Their ancient primitive bodies soak up the subtropical heat in desert cactus hills or along the humid grapefruit coast.
They come by the tens of thousands, from near and far. No one really knows how many there are or where each odyssey begins. Iguanas young and old join this annual ritual, but the old outnumber the young by a huge margin. Their ancient primitive bodies soak up the subtropical heat in desert cactus hills or along the humid grapefruit coast.
Lizard skin hangs in folds from their jaws. Their hooded lids blink in the blinding sunshine their bodies seem to crave. Unlike their tropical vegetarian cousins these northern species are omnivorous. They will eat almost anything, including nachos, hot dogs, and kettle corn.

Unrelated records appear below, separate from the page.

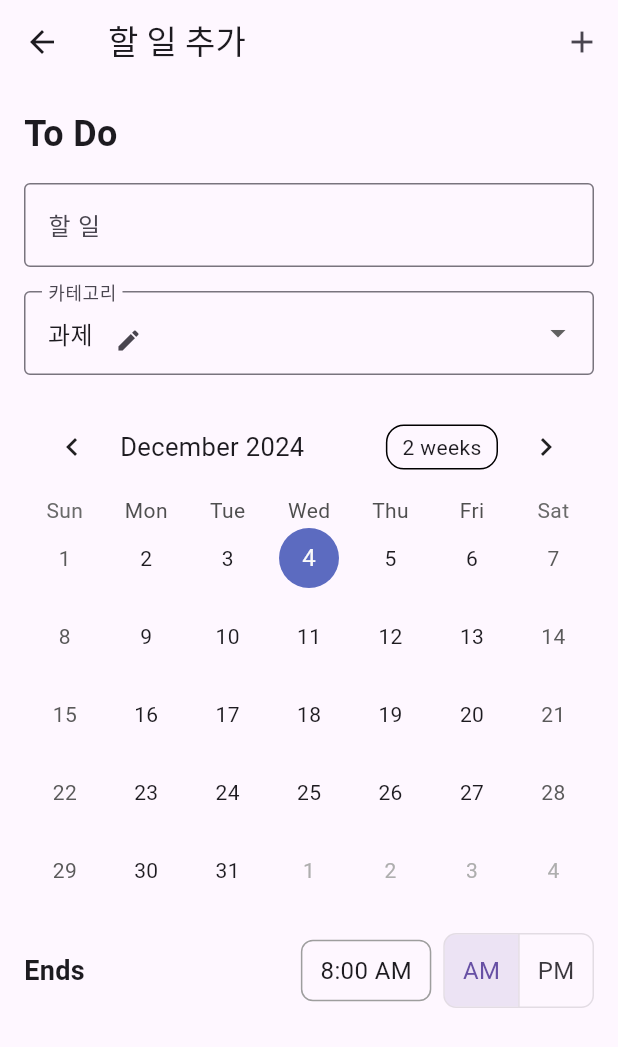
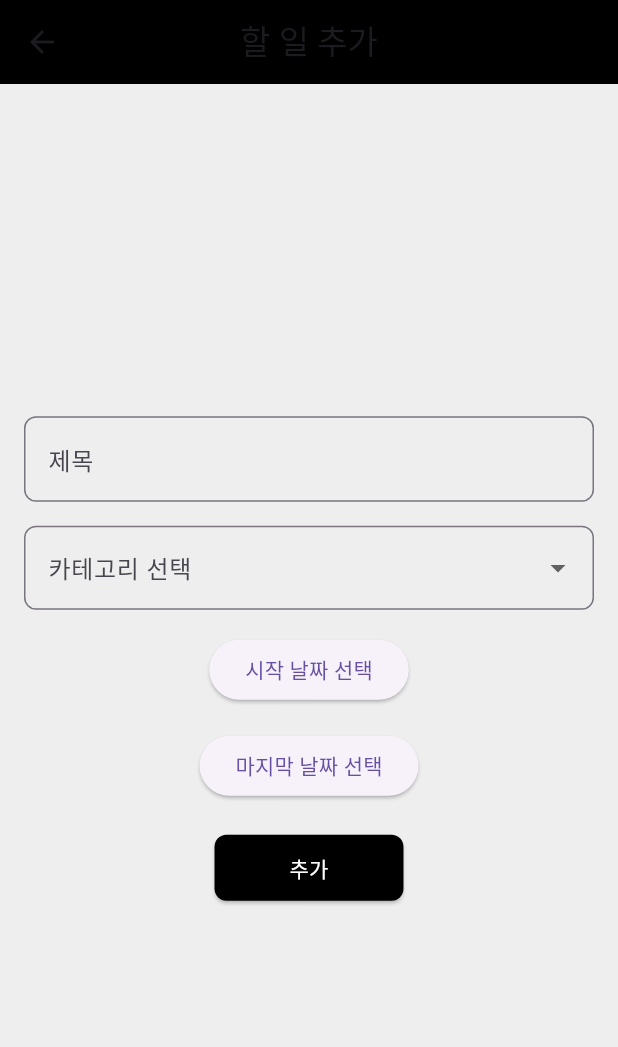
Before and after one commit to to-do-list-8/main, a Flutter app: the AddScreen screen opened directly, on a phone screen of 412 x 824 dp. Shown: the top 1047 px of the screen. Run offline on Flutter 3.47's test engine with Material 3 defaults, Android fonts, the phone set to English and light mode, and no system bars; drawn by our look-alikes of table_calendar; our stand-ins replace cloud_firestore, firebase_auth, firebase_core, lottie; accounts and stored records are empty; Roboto replaces fonts that are missing (CustomFont).

Commit message:
Add files via upload

```diff
--- a/lib/screens/add_screen.dart
+++ b/lib/screens/add_screen.dart
@@ -1,126 +1,56 @@
 import 'package:flutter/material.dart';
-import 'package:table_calendar/table_calendar.dart';
+import 'package:firebase_auth/firebase_auth.dart';
+import 'package:cloud_firestore/cloud_firestore.dart';
 
 class AddScreen extends StatefulWidget {
+  const AddScreen({Key? key}) : super(key: key);
+
   @override
   _AddScreenState createState() => _AddScreenState();
 }
 
 class _AddScreenState extends State<AddScreen> {
-  DateTime _selectedDay = DateTime.now();
-  DateTime _focusedDay = DateTime.now();
-  String _selectedCategory = "과제";
-  List<String> _categories = ["과제", "학교", "운동"];
-  TimeOfDay _selectedTime = TimeOfDay(hour: 8, minute: 0); // 초기 시간
-  bool _isAm = true; // AM/PM 상태
+  final TextEditingController _dataController = TextEditingController();
+  final FirebaseFirestore _firestore = FirebaseFirestore.instance;
+  final FirebaseAuth _auth = FirebaseAuth.instance;
 
-  // 카테고리 추가
-  void _addCategory(String category) {
-    setState(() {
-      _categories.add(category);
-    });
+  final TextEditingController _nameController = TextEditingController();
+  String? _selectedCategory;
+  DateTime? _startDate;
+  DateTime? _endDate;
+
+  void _addDataToFirebase() async {
+    try {
+      User? user = _auth.currentUser;
+
+      if (user == null) {
+        ScaffoldMessenger.of(context).showSnackBar(
+          const SnackBar(content: Text('No user is currently logged in.')),
+        );
+        return;
       }
 
-  // 카테고리 삭제
-  void _removeCategory(String category) {
-    setState(() {
-      _categories.remove(category);
-      if (_categories.isNotEmpty) {
-        _selectedCategory = _categories.first; // 첫 번째 카테고리로 선택
-      } else {
-        _selectedCategory = ""; // 선택된 카테고리 초기화
+      // 데이터 배열 추가
+      await _firestore.collection('schedule').doc(user.uid).update({
+        "data": FieldValue.arrayUnion([
+          {
+            "category": _selectedCategory,
+            "name": _nameController.text,
+            "s_date": _startDate != null ? Timestamp.fromDate(_startDate!) : null,
+            "f_date": _endDate != null ? Timestamp.fromDate(_endDate!) : null,
+            "check": false,
+            "count": 0,
           }
+        ])
       });
-  }
 
-  // 카테고리 수정
-  void _editCategory(String oldCategory, String newCategory) {
-    setState(() {
-      int index = _categories.indexOf(oldCategory);
-      if (index != -1) {
-        _categories[index] = newCategory;
-        if (_selectedCategory == oldCategory) {
-          _selectedCategory = newCategory;
-        }
-      }
-    });
-  }
-
-  // 다이얼로그로 새 카테고리 추가
-  void _showAddCategoryDialog() {
-    TextEditingController _controller = TextEditingController();
-    showDialog(
-      context: context,
-      builder: (context) {
-        return AlertDialog(
-          title: Text('새 카테고리 추가'),
-          content: TextField(
-            controller: _controller,
-            decoration: InputDecoration(hintText: '카테고리 이름 입력'),
-          ),
-          actions: [
-            TextButton(
-              onPressed: () {
-                Navigator.pop(context);
-              },
-              child: Text('취소'),
-            ),
-            TextButton(
-              onPressed: () {
-                _addCategory(_controller.text);
-                Navigator.pop(context);
-              },
-              child: Text('추가'),
-            ),
-          ],
+      ScaffoldMessenger.of(context).showSnackBar(
+        const SnackBar(content: Text('할 일 목록이 추가되었습니다.')),
       );
-      },
+    } catch (e) {
+      ScaffoldMessenger.of(context).showSnackBar(
+        SnackBar(content: Text('Failed to add data: $e')),
       );
-  }
-
-  // 다이얼로그로 카테고리 수정
-  void _showEditCategoryDialog(String oldCategory) {
-    TextEditingController _controller = TextEditingController(
-        text: oldCategory);
-    showDialog(
-      context: context,
-      builder: (context) {
-        return AlertDialog(
-          title: Text('카테고리 수정'),
-          content: TextField(
-            controller: _controller,
-            decoration: InputDecoration(hintText: '새 카테고리 이름 입력'),
-          ),
-          actions: [
-            TextButton(
-              onPressed: () {
-                Navigator.pop(context);
-              },
-              child: Text('취소'),
-            ),
-            TextButton(
-              onPressed: () {
-                _editCategory(oldCategory, _controller.text);
-                Navigator.pop(context);
-              },
-              child: Text('수정'),
-            ),
-          ],
-        );
-      },
-    );
-  }
-
-  // 시간 선택
-  void _selectTime() async {
-    final TimeOfDay? picked = await showTimePicker(
-      context: context,
-      initialTime: _selectedTime,
-    );
-    if (picked != null && picked != _selectedTime) {
-      setState(() {
-        _selectedTime = picked;
-      });
     }
   }
 
@@ -128,127 +58,109 @@ class _AddScreenState extends State<AddScreen> {
   Widget build(BuildContext context) {
     return Scaffold(
       appBar: AppBar(
-        title: Text('할 일 추가'),
-        actions: [
-          IconButton(
-            icon: Icon(Icons.add),
-            onPressed: _showAddCategoryDialog, // 새 카테고리 추가
+        title: const Text('할 일 추가'),
+        centerTitle: true,
+        backgroundColor: Colors.black,
       ),
-        ],
-      ),
-      body: Padding(
+      body: Center(
+        child: Padding(
           padding: const EdgeInsets.all(16.0),
           child: Column(
-          crossAxisAlignment: CrossAxisAlignment.start,
+            mainAxisSize: MainAxisSize.min,
             children: [
-            Text(
-              'To Do',
-              style: TextStyle(fontSize: 24, fontWeight: FontWeight.bold),
-            ),
-            SizedBox(height: 16),
               TextField(
+                controller: _nameController,
                 decoration: InputDecoration(
-                labelText: '할 일',
-                border: OutlineInputBorder(),
-              ),
-            ),
-            SizedBox(height: 16),
-            DropdownButtonFormField<String>(
-              value: _selectedCategory,
-              items: _categories
-                  .map((category) =>
-                  DropdownMenuItem(
-                    child: Row(
-                      mainAxisAlignment: MainAxisAlignment.spaceBetween,
-                      children: [
-                        Text(category),
-                        IconButton(
-                          icon: Icon(Icons.edit, size: 18),
-                          onPressed: () =>
-                              _showEditCategoryDialog(category), // 카테고리 수정
-                        ),
-                      ],
-                    ),
-                    value: category,
-                  ))
-                  .toList(),
-              onChanged: (value) {
-                setState(() {
-                  _selectedCategory = value!;
-                });
-              },
-              decoration: InputDecoration(
-                labelText: '카테고리',
-                border: OutlineInputBorder(),
-              ),
-            ),
-            SizedBox(height: 16),
-            TableCalendar(
-              focusedDay: _focusedDay,
-              firstDay: DateTime(2000),
-              lastDay: DateTime(2100),
-              selectedDayPredicate: (day) {
-                return isSameDay(_selectedDay, day);
-              },
-              onDaySelected: (selectedDay, focusedDay) {
-                setState(() {
-                  _selectedDay = selectedDay;
-                  _focusedDay = focusedDay;
-                });
-              },
-            ),
-            SizedBox(height: 16),
-            Row(
-              mainAxisAlignment: MainAxisAlignment.spaceBetween,
-              children: [
-                Text(
-                  'Ends',
-                  style: TextStyle(fontSize: 18, fontWeight: FontWeight.bold),
-                ),
-                Row(
-                  children: [
-                    GestureDetector(
-                      onTap: _selectTime, // 시간 선택
-                      child: Container(
-                        padding: EdgeInsets.symmetric(
-                            horizontal: 12, vertical: 8),
-                        decoration: BoxDecoration(
-                          border: Border.all(color: Colors.grey),
-                          borderRadius: BorderRadius.circular(8),
-                        ),
-                        child: Text(
-                          '${_selectedTime.format(context)}', // 선택된 시간 표시
-                          style: TextStyle(fontSize: 16),
+                  labelText: '제목',
+                  hintText: '할 일을 입력해 주세요',
+                  border: OutlineInputBorder(
+                    borderRadius: BorderRadius.circular(8.0),
                   ),
                 ),
               ),
-                    SizedBox(width: 8),
-                    ToggleButtons(
-                      isSelected: [_isAm, !_isAm],
-                      onPressed: (index) {
+              const SizedBox(height: 16),
+              DropdownButtonFormField<String>(
+                value: _selectedCategory,
+                onChanged: (value) {
                   setState(() {
-                          _isAm = index == 0;
+                    _selectedCategory = value;
                   });
                 },
-                      children: [
-                        Padding(
-                          padding: EdgeInsets.symmetric(horizontal: 12),
-                          child: Text('AM', style: TextStyle(fontSize: 16)),
+                items: ["과제", "학교", "운동", "루틴"]
+                    .map((category) => DropdownMenuItem(
+                  value: category,
+                  child: Text(category),
+                ))
+                    .toList(),
+                decoration: InputDecoration(
+                  labelText: '카테고리 선택',
+                  border: OutlineInputBorder(
+                    borderRadius: BorderRadius.circular(8.0),
                   ),
-                        Padding(
-                          padding: EdgeInsets.symmetric(horizontal: 12),
-                          child: Text('PM', style: TextStyle(fontSize: 16)),
                 ),
-                      ],
-                      borderRadius: BorderRadius.circular(8),
               ),
-                  ],
+              const SizedBox(height: 16),
+              ElevatedButton(
+                onPressed: () async {
+                  DateTime? pickedDate = await showDatePicker(
+                    context: context,
+                    initialDate: DateTime.now(),
+                    firstDate: DateTime(2000),
+                    lastDate: DateTime(2100),
+                  );
+                  if (pickedDate != null) {
+                    setState(() {
+                      _startDate = pickedDate;
+                    });
+                  }
+                },
+                child: Text(
+                  _startDate == null
+                      ? '시작 날짜 선택'
+                      : 'Start Date: ${_startDate!.toLocal()}'.split(' ')[0],
                 ),
-              ],
+              ),
+              const SizedBox(height: 16),
+              ElevatedButton(
+                onPressed: () async {
+                  DateTime? pickedDate = await showDatePicker(
+                    context: context,
+                    initialDate: DateTime.now(),
+                    firstDate: DateTime(2000),
+                    lastDate: DateTime(2100),
+                  );
+                  if (pickedDate != null) {
+                    setState(() {
+                      _endDate = pickedDate;
+                    });
+                  }
+                },
+                child: Text(
+                  _endDate == null
+                      ? '마지막 날짜 선택'
+                      : 'End Date: ${_endDate!.toLocal()}'.split(' ')[0],
+                ),
+              ),
+              const SizedBox(height: 20),
+              ElevatedButton(
+                onPressed: _addDataToFirebase,
+                style: ElevatedButton.styleFrom(
+                  backgroundColor: Colors.black,
+                  padding: const EdgeInsets.symmetric(horizontal: 50, vertical: 12),
+                  shape: RoundedRectangleBorder(
+                    borderRadius: BorderRadius.circular(8.0),
+                  ),
+                ),
+                child: const Text(
+                  '추가',
+                  style: TextStyle(color: Colors.white),
+                ),
               ),
             ],
           ),
         ),
+      ),
+      backgroundColor: Colors.grey[200],
     );
   }
 }
```
Also changed, not shown: lib/screens/extra_screen.dart (added, +205 -0 lines), lib/screens/main_screen.dart (+8 -9 lines), lib/screens/register_page.dart (+24 -15 lines). Lines whose indentation alone changed are shown as unchanged.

Buddha Ball brings them back year after year, an instinctual beckoning in their blood near winter’s end. Buddha Ball closely resembles baseball, but with a philosophical dimension of non-attachment.
Also known as Spring Training, Buddha Ball features a number of players who are destined to disappear. Sometimes their names are not printed on their jerseys. Or several players on the same teams may wear the same number. The message is clear. Survival of the fittest. All things — even you — must pass.
Buddha Ballpark scoreboards often say simply “Guest” and “Home,” since none of the teams who play in these stadia actually reside there and all of them will soon be gone. Older iguanas, wise in the ways of non-attachment, embrace the transience of these annual rituals.
Buddha Ball scores are noted and then forgotten. They do not figure in the official statistics of the season. This is because the teams on the field are not really the ones whose names they bear. You could call it Maya Ball.
An endless stream of substituted players flitter through the games like mayflies for their moments in the sun. These ephemeral rites of spring are but a harbinger of a summer yet to come, a prelude that turns instantly into the past, never to be heard from again.
Though brief and trackless, Buddha Ball does have a significant impact. It matters especially to the youngest players on these fields, who may ascend to the gladiatorial grandeur of the Major Leagues or slip back into the purgatory of the minors from whence they came or disappear forever into the special oblivion reserved for wannabes and never weres.
Teams nominally win or lose, but it’s the fates of individual players that determine the drama. Ultimately, it’s every man — however nameless or numberless — for himself. Buddha Ball is The Hunger Games writ mild and bloodless, a modern American culling of the sporting herd. May the odds be ever in your face!
Iguanas appreciate the lower prices and smaller arenas of Buddha Ball, compared to modern urban baseball citadels.
Iguanas appreciate the lower prices and smaller arenas of Buddha Ball, compared to modern urban baseball citadels. They will never be as close to the action for so paltry a cost again all season. Iguanas know “there’s no such thing as a bad seat at spring training,” even the bleachers, which may be picnic grass.
And what do these wily reptiles see from their intimate vantage point? A comedy (or not) of errors. Dropped balls, overthrows, flubs, balks, collisions, inside-the-park home runs, and blatant bobbling of every sort. Spring training yields an encyclopedia of unusual and unlikely baseball unavailable during the more professional, clockwork play of the regular season. You could wait a TV baseball lifetime for the zaniness that may occur in one Buddha Ball contest.
In this interface of the major and minor leagues, there are no pitchers’ duels. Each squad tries out as many pitchers as they can. Spring training games tend to be slugfests, with scores more characteristic of football. The final tally of today’s game for instance was 7 to 6. I forget who won.
Iguanas tend to be more knowledgeable and relaxed than the average baseball fan, though the players — fighting for their professional lives — are often more tense. When the announcer touts a team’s lineup, only the very young and very old still cheer. Everyone in between understands that players are loyal only to their contracts, not to any city or team.
“Team loyalty” in professional sports is as quaint and outdated a concept as “good government” in civilian life. These boys aren’t from the neighborhood. They live in gated communities far away. Iguanas know that what’s worth cheering for are great plays, not billion-dollar franchises.
As spring buds bloom and die, to let the fruits and leaves of summer grow and ripen, so does Buddha Ball flare brightly and disappear, yielding to baseball’s endless summer. Many iguanas will attend regular season games in their home towns, with varying degrees of pleasure. But not with the same ardor of their exotic, surprising, winter-busting treks to Buddha Ball.
James McEnteer travels north to Buddha Ball from his home in Ecuador. Read more of McEnteer’s articles on The Rag Blog.
[James McEnteer is the author of Shooting the Truth: the Rise of American Political Documentaries (Praeger). He lives in Quito, Ecuador. ]